▸ Task item:
Which lines of the material contain the word "USER"? Show each one.

▸ Raw data:
_ _ _ _

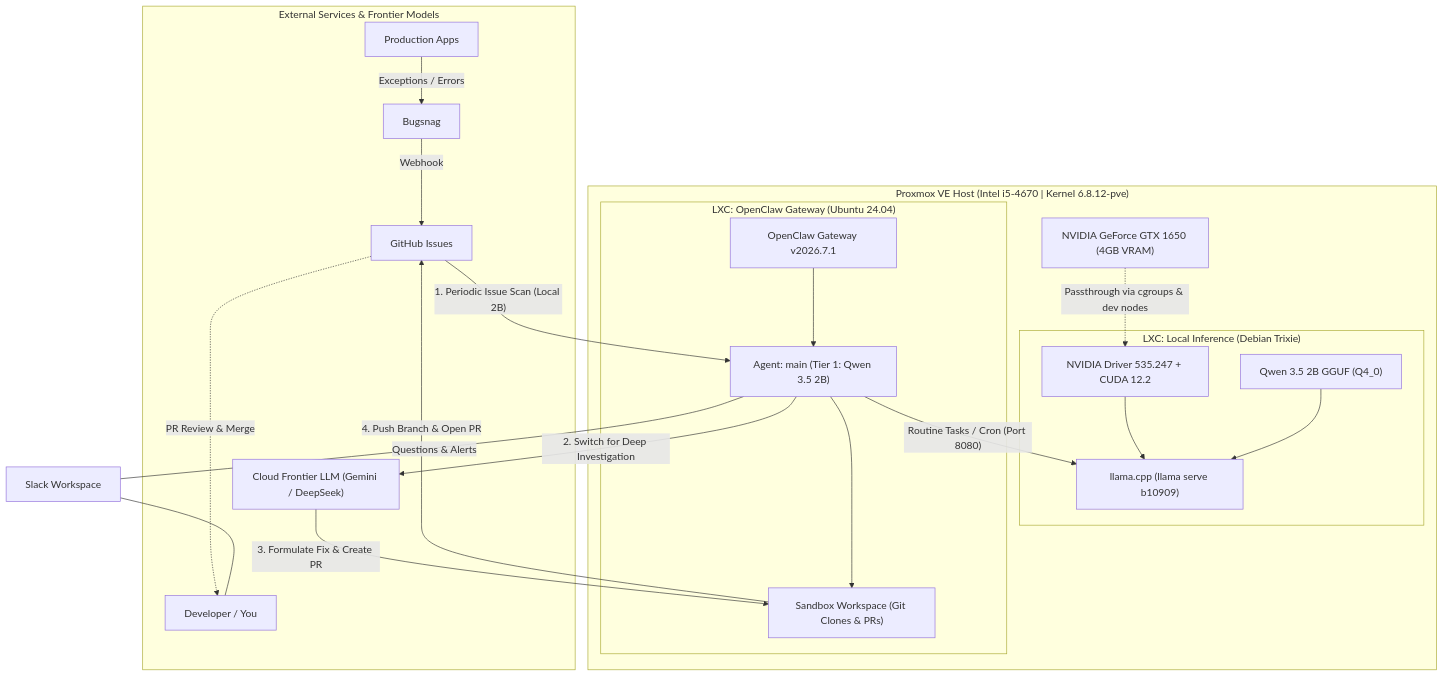
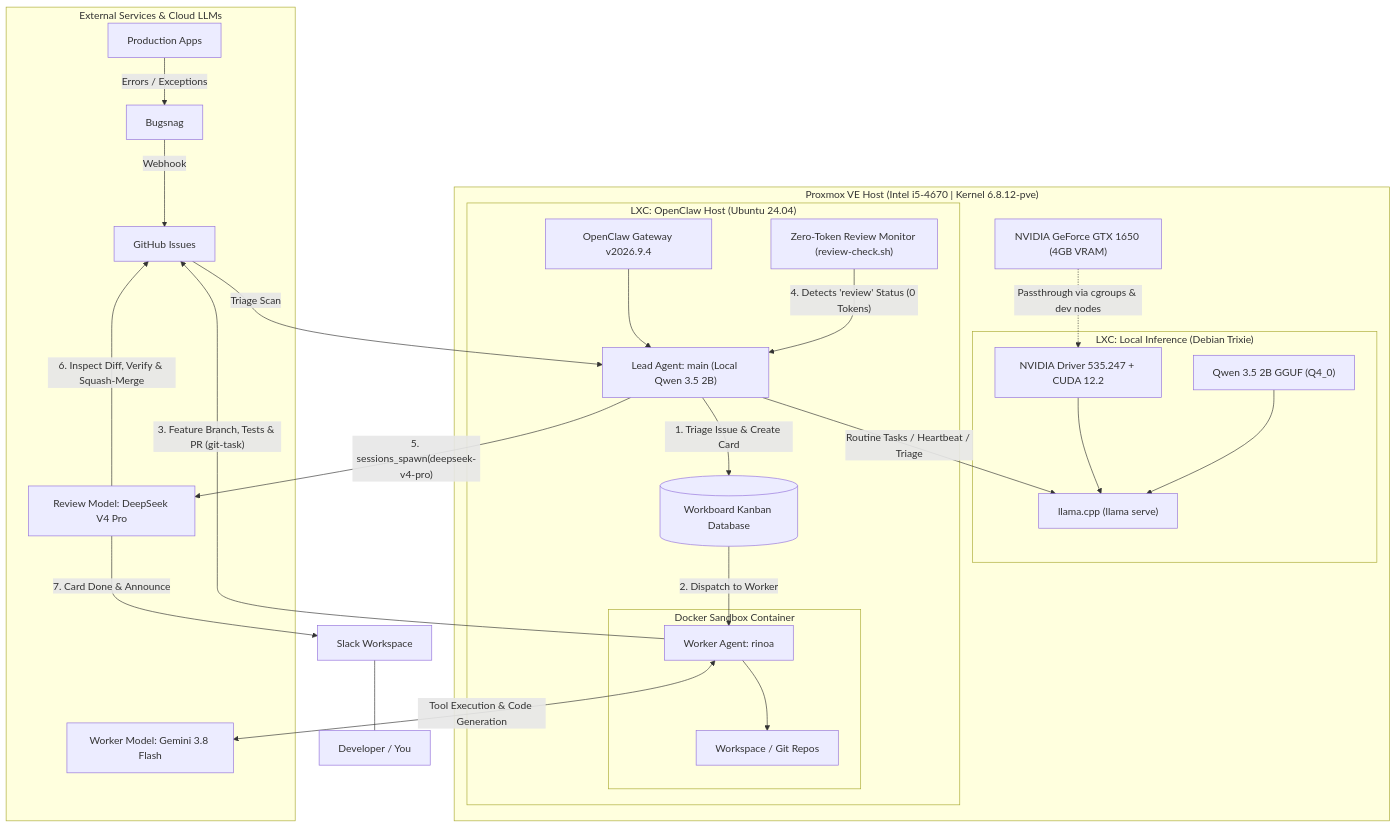
Before and after one commit to allensandiego/page: the diagram in _posts/2026-09-12-self-hosting-openclaw-agent-proxmox-lxc-gtx-1650-llama-cpp-qwen.md, drawn with Mermaid. The commit also changed other lines of this file, not shown here.

Commit message:
docs(blog): document multi-agent workboard, git-task workflow, and zero-token code review

````diff
--- a/_posts/2026-09-12-self-hosting-openclaw-agent-proxmox-lxc-gtx-1650-llama-cpp-qwen.md
+++ b/_posts/2026-09-12-self-hosting-openclaw-agent-proxmox-lxc-gtx-1650-llama-cpp-qwen.md
@@ -49,39 +50,50 @@
 ```mermaid
 flowchart TD
-    subgraph Cloud["External Services & Frontier Models"]
-        APPS["Production Apps"] -->|"Exceptions / Errors"| BUGSNAG["Bugsnag"]
+    subgraph Cloud["External Services & Cloud LLMs"]
+        APPS["Production Apps"] -->|"Errors / Exceptions"| BUGSNAG["Bugsnag"]
         BUGSNAG -->|"Webhook"| GH["GitHub Issues"]
-        CLOUD_LLM["Cloud Frontier LLM (Gemini / DeepSeek)"]
-        GH -.->|"PR Review & Merge"| USER["Developer / You"]
+        GEMINI["Worker Model: Gemini 3.8 Flash"]
+        DEEPSEEK["Review Model: DeepSeek V4 Pro"]
     end
 
     subgraph Host["Proxmox VE Host (Intel i5-4670 | Kernel 6.8.12-pve)"]
         GPU["NVIDIA GeForce GTX 1650 (4GB VRAM)"]
 
         subgraph LXC_INFERENCE["LXC: Local Inference (Debian Trixie)"]
             NV["NVIDIA Driver 535.247 + CUDA 12.2"]
-            LLAMA["llama.cpp (llama serve b10909)"]
+            LLAMA["llama.cpp (llama serve)"]
             MODEL["Qwen 3.5 2B GGUF (Q4_0)"]
             NV --> LLAMA
             MODEL --> LLAMA
         end
 
-        subgraph LXC_CLAW["LXC: OpenClaw Gateway (Ubuntu 24.04)"]
-            GATEWAY["OpenClaw Gateway v2026.7.1"]
-            AGENT["Agent: main (Tier 1: Qwen 3.5 2B)"]
-            WORKSPACE["Sandbox Workspace (Git Clones & PRs)"]
-            GATEWAY --> AGENT
-            AGENT --> WORKSPACE
+        subgraph LXC_CLAW["LXC: OpenClaw Host (Ubuntu 24.04)"]
+            GATEWAY["OpenClaw Gateway v2026.9.4"]
+            MAIN_AGENT["Lead Agent: main (Local Qwen 3.5 2B)"]
+            WORKBOARD[("Workboard Kanban Database")]
+            MONITOR["Zero-Token Review Monitor (review-check.sh)"]
+
+            subgraph DOCKER_SANDBOX["Docker Sandbox Container"]
+                RINOA["Worker Agent: rinoa"]
+                WORKSPACE["Workspace / Git Repos"]
+                RINOA --> WORKSPACE
+            end
+
+            GATEWAY --> MAIN_AGENT
+            MAIN_AGENT -->|"1. Triage Issue & Create Card"| WORKBOARD
+            WORKBOARD -->|"2. Dispatch to Worker"| RINOA
+            MONITOR -->|"4. Detects 'review' Status (0 Tokens)"| MAIN_AGENT
         end
 
         GPU -.->|"Passthrough via cgroups & dev nodes"| NV
-        AGENT -->|"Routine Tasks / Cron (Port 8080)"| LLAMA
+        MAIN_AGENT -->|"Routine Tasks / Heartbeat / Triage"| LLAMA
     end
 
-    GH -->|"1. Periodic Issue Scan (Local 2B)"| AGENT
-    AGENT -->|"2. Switch for Deep Investigation"| CLOUD_LLM
-    CLOUD_LLM -->|"3. Formulate Fix & Create PR"| WORKSPACE
-    WORKSPACE -->|"4. Push Branch & Open PR"| GH
-    AGENT ---|"Questions & Alerts"| SLACK["Slack Workspace"]
-    SLACK --- USER
+    GH -->|"Triage Scan"| MAIN_AGENT
+    RINOA <-->|"Tool Execution & Code Generation"| GEMINI
+    RINOA -->|"3. Feature Branch, Tests & PR (git-task)"| GH
+    MAIN_AGENT -->|"5. sessions_spawn(deepseek-v4-pro)"| DEEPSEEK
+    DEEPSEEK -->|"6. Inspect Diff, Verify & Squash-Merge"| GH
+    DEEPSEEK -->|"7. Card Done & Announce"| SLACK["Slack Workspace"]
+    SLACK --- USER["Developer / You"]
 ```
````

_ _ _ _

▸ Final answer:
-        GH -.->|"PR Review & Merge"| USER["Developer / You"]
-    SLACK --- USER
+    SLACK --- USER["Developer / You"]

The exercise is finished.